- Post operative-It may also be due to post operative procedures which may lead to the symptoms associated with this kind of syndrome.
- Post traumatic– When a person had just recently had arm or shoulder injury, he or she may experience having frozen shoulder syndrome.
Frozen Shoulder Syndrome Diagnosis
The doctor usually diagnoses this syndrome through doing the following:
- Medical History
- Thorough Physical Assessment
- Blood Testing
- MRI scan
Frozen Shoulder Syndrome Treatment
When you are diagnosed to have frozen shoulder syndrome, good news is that it can be treated through the following:
Medication prescribed for this syndrome is oral or injectable steroid, NSAIDs, narcotic pain medications, sleeping pills and muscle relaxant.

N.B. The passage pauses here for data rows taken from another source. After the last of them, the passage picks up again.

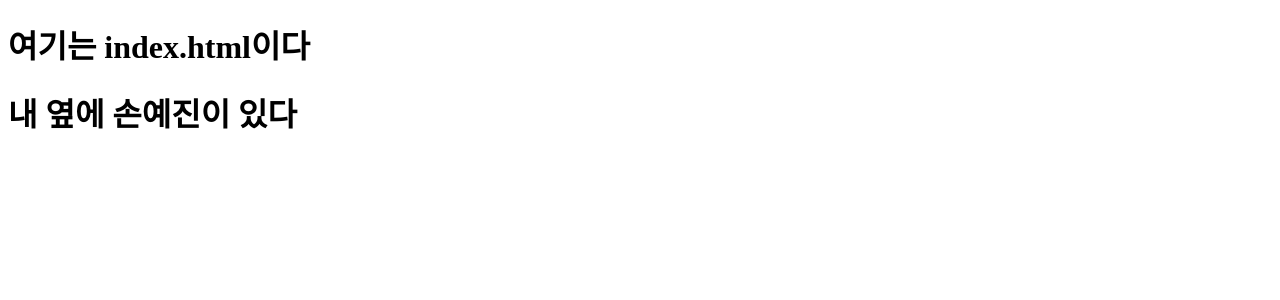
Repository: Yuram-Park/acorn_study
Page: ServletTest3/src/main/webapp/index.html
These files come from the project's save history. The page is drawn as it stood at one moment and after the next save; the edit follows.
The browser window is 1280 px wide. The pictures show the whole page.

Above is the page before, as saved 2023-09-14 03:09:04.

After the next save:
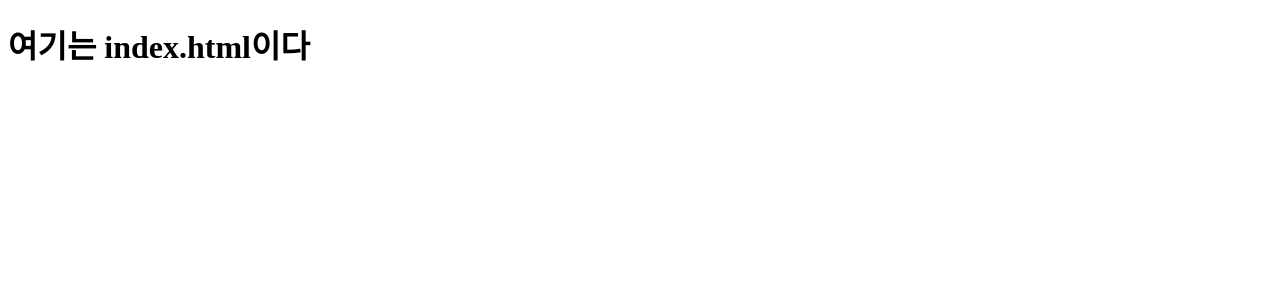
Saved 6 s later.
--- a/ServletTest3/src/main/webapp/index.html
+++ b/ServletTest3/src/main/webapp/index.html
@@ -6,6 +6,6 @@
 </head>
 <body>
 	<h1>여기는 index.html이다</h1>
-	<h1>내 옆에 손예진이 있다</h1>
+
 </body>
 </html>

Some medications need to be use cautiously at it can lead to addiction or drug dependency.
It is a method that uses 10 to 50mls of saline to inflate the affected capsule.
It deals with the injection of lidocaine, buprivacaine and corticosteroids which is followed by the injection of chilled sterile saline 30ml. It is found to be effective when it is combined with physical therapy.
It is usually done effectively in the frozen phase of this syndrome. It basically aims at reduction of inflammation and pain through modalities such as cold therapy and ultrasound, strengthening the muscles of shoulder girdle and rotator cuff in the prevention of disuse syndrome or atrophy, stretching gently the affected shoulder to prevent stiffness and make mobilization improved and lastly it tells the patients on how to do the home exercise program techniques in a proper way.
It is widely known as transcutaneous electrical nerve stimulation. It is used to relieve pain that occurs at night.
Even the patient experiences pain on the affected area, the patients still are encourage to remain active and use the affected area or extremity.
Home Exercise Program
It is advised to do stretching exercise done in a gentle manner which can be done every 2-3 times every day, as much as possible.
It is a famous and ancient medicine art which uses needles which is inserted in the affected body area, for this case the shoulder and its surrounding areas. It is known as a great pain reliever.
Nerve blocks may be done through injecting the nerve to be able to reduce the discomfort felt in the shoulder. Usually a licensed anesthesiologist does this method.
It is usually the last step of treatment option. It is necessary to do surgical procedure when the non-surgical methods have been tried and failed. Some of the surgeries that may be done are manipulation surgical procedure or arthroscopic capsular release type of surgery.
Frozen Shoulder Syndrome Prognosis
The prognosis of a person having the frozen shoulder syndrome will usually depend on the persons response to any of the treatment method mentioned above. One should have to keep in mind is that the tissues in the shoulders should not be further more injured especially when one is in the rehabilitation period. In addition to that, frozen shoulder syndrome is only considered permanent when there is no aggressive treatment applied.
Frozen Shoulder Syndrome Complications
Some possible complication associated with this syndrome includes:
- Nerve damage upon surgical procedure
- Fracture of the humerus
- Recurrent stiffness
- Instable shoulder joint
- Damaged blood vessels
Frozen Shoulder Syndrome Prevention
In preventing to experience the frozen shoulder syndrome, you can follow these easy steps:
- Doing daily stretching exercise of your tendons, back muscles and shoulders
- Practicing good body mechanics or ergonomics especially when sitting
- Having healthy immune system
- Doing gentle exercises, such as ROM or range of motion, as earlier as possible especially after surgery and injury
Frozen Shoulder Syndrome Pictures
Frozen Shoulder Syndrome Pathophysiology
Frozen Shoulder Syndrome Management